The executive branch carries out and enforces laws. It includes the President, Vice President, the Cabinet, executive departments, independent agencies, and other boards, commissions, and committees.
American citizens have the right to vote for the President and Vice President through free, confidential ballots.
President—The president leads the country. He or she is the head of state, leader of the federal government, and Commander in Chief of the United States armed forces. The president serves a four-year term and can be elected no more than two times.
Vice President—The vice president supports the president. If the president is unable to serve, the vice president becomes president. The vice president can be elected and serve an unlimited number of four-year terms as vice president, even under a different president.
The Cabinet—Cabinet members serve as advisors to the president. They include the vice president, heads of executive departments, and other high-ranking government officials. Cabinet members are nominated by the president and must be approved by a simple majority of the Senate—51 votes if all 100 Senators vote.

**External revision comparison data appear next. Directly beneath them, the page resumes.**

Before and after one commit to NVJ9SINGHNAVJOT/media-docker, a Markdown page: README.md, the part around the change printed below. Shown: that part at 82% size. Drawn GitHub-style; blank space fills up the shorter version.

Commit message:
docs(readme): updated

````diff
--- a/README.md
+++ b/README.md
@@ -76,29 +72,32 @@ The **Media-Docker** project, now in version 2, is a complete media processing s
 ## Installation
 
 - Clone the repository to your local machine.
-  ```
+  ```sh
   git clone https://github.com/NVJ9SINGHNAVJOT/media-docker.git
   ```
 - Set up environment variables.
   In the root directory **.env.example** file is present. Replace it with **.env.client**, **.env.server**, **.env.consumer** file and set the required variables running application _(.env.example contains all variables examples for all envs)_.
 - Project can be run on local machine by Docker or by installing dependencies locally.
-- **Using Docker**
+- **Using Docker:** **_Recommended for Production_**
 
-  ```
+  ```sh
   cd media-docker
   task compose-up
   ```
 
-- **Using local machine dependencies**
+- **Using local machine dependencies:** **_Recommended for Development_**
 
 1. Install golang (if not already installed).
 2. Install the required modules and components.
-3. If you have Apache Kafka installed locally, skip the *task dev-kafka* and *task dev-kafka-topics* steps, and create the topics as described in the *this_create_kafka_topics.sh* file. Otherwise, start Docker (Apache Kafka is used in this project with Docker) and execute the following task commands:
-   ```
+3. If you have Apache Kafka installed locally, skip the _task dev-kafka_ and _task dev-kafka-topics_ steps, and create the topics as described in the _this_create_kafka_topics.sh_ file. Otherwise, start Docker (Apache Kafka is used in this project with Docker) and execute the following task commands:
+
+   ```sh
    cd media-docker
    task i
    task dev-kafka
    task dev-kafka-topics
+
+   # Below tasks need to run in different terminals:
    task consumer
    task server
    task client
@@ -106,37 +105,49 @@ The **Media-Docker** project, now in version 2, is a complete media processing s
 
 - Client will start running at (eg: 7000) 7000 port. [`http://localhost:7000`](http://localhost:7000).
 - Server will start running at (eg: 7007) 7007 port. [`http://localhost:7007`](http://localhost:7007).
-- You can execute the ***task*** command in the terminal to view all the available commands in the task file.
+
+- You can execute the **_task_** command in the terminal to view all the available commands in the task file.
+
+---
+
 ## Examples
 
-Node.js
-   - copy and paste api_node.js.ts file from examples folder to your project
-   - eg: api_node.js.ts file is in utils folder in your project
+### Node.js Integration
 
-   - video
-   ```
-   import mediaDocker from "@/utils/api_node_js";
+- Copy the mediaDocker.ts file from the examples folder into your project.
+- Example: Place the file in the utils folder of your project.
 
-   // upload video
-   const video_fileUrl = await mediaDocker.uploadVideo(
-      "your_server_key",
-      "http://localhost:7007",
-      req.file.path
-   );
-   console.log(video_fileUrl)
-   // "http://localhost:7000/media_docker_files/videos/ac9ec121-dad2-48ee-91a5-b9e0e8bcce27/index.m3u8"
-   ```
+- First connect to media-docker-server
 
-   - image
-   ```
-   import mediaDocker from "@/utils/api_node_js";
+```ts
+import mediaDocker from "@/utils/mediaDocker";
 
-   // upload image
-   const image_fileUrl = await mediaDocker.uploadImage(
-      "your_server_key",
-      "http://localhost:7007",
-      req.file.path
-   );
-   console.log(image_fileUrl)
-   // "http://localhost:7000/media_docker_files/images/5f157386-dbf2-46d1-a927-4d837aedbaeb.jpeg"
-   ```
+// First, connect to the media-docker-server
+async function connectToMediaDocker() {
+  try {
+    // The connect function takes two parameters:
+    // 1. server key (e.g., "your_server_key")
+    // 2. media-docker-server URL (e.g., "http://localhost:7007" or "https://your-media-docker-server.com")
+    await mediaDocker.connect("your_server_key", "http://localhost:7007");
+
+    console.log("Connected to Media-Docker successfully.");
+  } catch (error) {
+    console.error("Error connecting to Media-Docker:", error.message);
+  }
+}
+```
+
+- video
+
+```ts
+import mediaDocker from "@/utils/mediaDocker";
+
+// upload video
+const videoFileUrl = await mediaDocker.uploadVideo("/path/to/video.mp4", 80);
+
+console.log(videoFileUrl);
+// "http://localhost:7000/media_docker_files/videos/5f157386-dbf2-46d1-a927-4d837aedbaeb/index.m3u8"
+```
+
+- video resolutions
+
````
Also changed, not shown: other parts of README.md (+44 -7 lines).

Executive Branch Agencies, Commissions, and Committees—Much of the work in the executive branch is done by federal agencies, departments, committees, and other groups.